Russia's economy may be struggling due to sanctions but Putin's popularity has never been higher. As Sonia Legg reports sweatshirts marking the President's birthday have been selling like hot cakes in Moscow.
The economy may be struggling but there's nothing slow about sales at this store in Moscow. It sells clothing and souvenirs featuring President Putin during various familiar escapades. (SOUNDBITE) (Russian) CUSTOMER, PAVEL, SAYING: "If you want you can put it on and everyone will see that you support what is happening in our country. It doesn't matter if you wear it here, abroad or elsewhere. In general it is cool.

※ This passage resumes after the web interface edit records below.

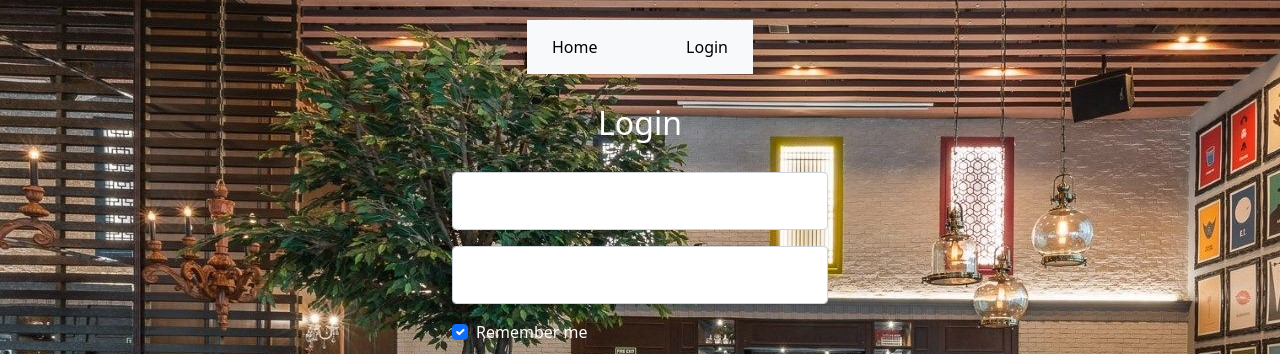
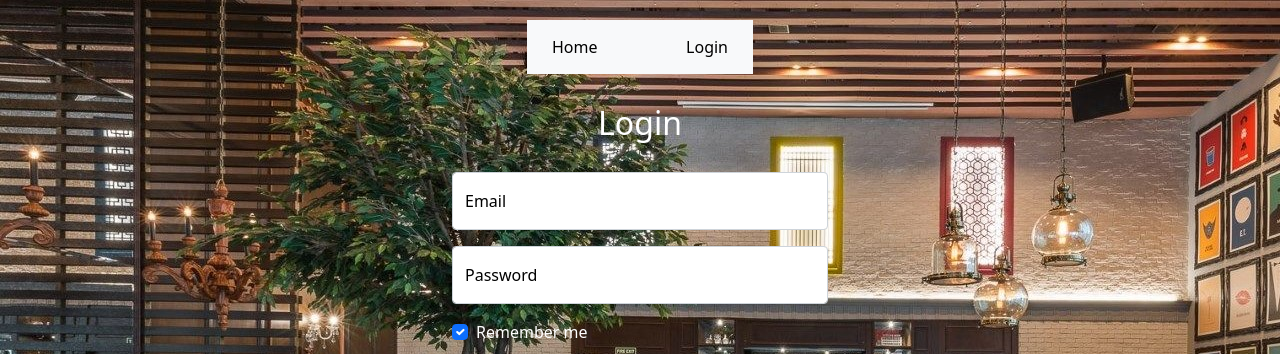
Before and after one commit to Bassot/RestaurantTAW2023, an Angular app in the folder Client/TawFrontend/: page /login in a window 1280 px wide. Shown: the top 354 px of the page. Built offline with nearby package versions, Linux system fonts and the light colour scheme.

Commit message:
form si vedono

```diff
--- a/Client/TawFrontend/src/app/user-login/user-login.component.html
+++ b/Client/TawFrontend/src/app/user-login/user-login.component.html
@@ -3,12 +3,12 @@
   <p style="color: darkred " *ngIf="isLoggedIn">You're already logged in</p>
   <div class="form-floating mb-3">
     <input class="form-control" type="text" #email id="email" placeholder="email" required>
-    <label for="email">Email</label>
+    <label for="email" style="color: #000000;">Email</label>
   </div>
 
   <div class="form-floating mb-3">
     <input class="form-control" type="password" #password id="password" placeholder="password" required>
-    <label for="password">Password</label>
+    <label for="password" style="color: #000000;">Password</label>
   </div>
 
   <div class="form-check">
--- a/Client/TawFrontend/src/app/user-signup/user-signup.component.html
+++ b/Client/TawFrontend/src/app/user-signup/user-signup.component.html
@@ -2,17 +2,17 @@
   <h2>Add user</h2>
   <div class="form-floating mb-3">
     <input class="form-control" type="text" #email id="email" placeholder="email" required>
-    <label for="email">Email</label>
+    <label for="email" style="color: #000000;">Email</label>
   </div>
 
   <div class="form-floating mb-3">
     <input class="form-control" type="text" #username id="username" placeholder="username" required>
-    <label for="username">Username</label>
+    <label for="username" style="color: #000000;">Username</label>
   </div>
 
   <div class="form-floating mb-3">
     <input class="form-control" type="password" #password id="password" placeholder="password" required>
-    <label for="username">Password</label>
+    <label for="username" style="color: #000000;">Password</label>
   </div>
 
   <div class="mb-3">
--- a/Client/TawFrontend/src/styles.css
+++ b/Client/TawFrontend/src/styles.css
@@ -1,12 +1,21 @@
 
 .table {
   background: #ffffff;
+}
+
+
+
+.container{
+  color: #fff;
 }
 
 .container{
   color: #fff;
 }
 
+.form-control{
+  color: #000000 !important;
+}
 body {
 
   background-image: url('./assets/bg.jpg');
```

Why not?" (SOUNDBITE) (Russian) CUSTOMER, ALEXANDRA, SAYING: "All this needs to be done to add to people's morale, to unite people so that they feel solidarity." The man himself is well known for liking adventures - and he's off on another one. He's celebrating his 62nd birthday in Siberia - reportedly on his own. He says it's his first day off for ages - and if his approval rating is anything to go by it's well deserved. One survey suggests 86% of Russians support him, regardless of depths the economy is sinking to over Ukraine. (SOUNDBITE) (Russian) MOSCOW RESIDENT, EDUARD, SAYING: "Vladimir Putin is a very good president. We are very happy with him. He reigns very well." (SOUNDBITE) (Russian) STUDENT, VERA, SAYING: "Many people are now against him. But I think he deserves some credit. Everyone wants everything at once. And I think things will happen gradually. And we will achieve a lot." But Putin's fans aren't the only ones spending - the central bank has reportedly spent $700 million of its $450 billion reserves propping up the rouble since May. Sarah Hewin is Senior Economist at Standard Chartered (SOUNDBITE) (English) STANDARD CHARTERED SENIOR ECONOMIST, SARAH HEWIN, SAYING: "Russia does have very substantial foreign reserves but it has been working it's way through them at quite a pace so they can't continue to support the rouble if it remains under pressure." The central bank says it has no plans to prevent capital flight. But simply talking about that possibility makes some investors nervous. Russia's economy can weather the storm for now. But many will be wondering whether Putin will spend his birthday switching off or plotting his next move.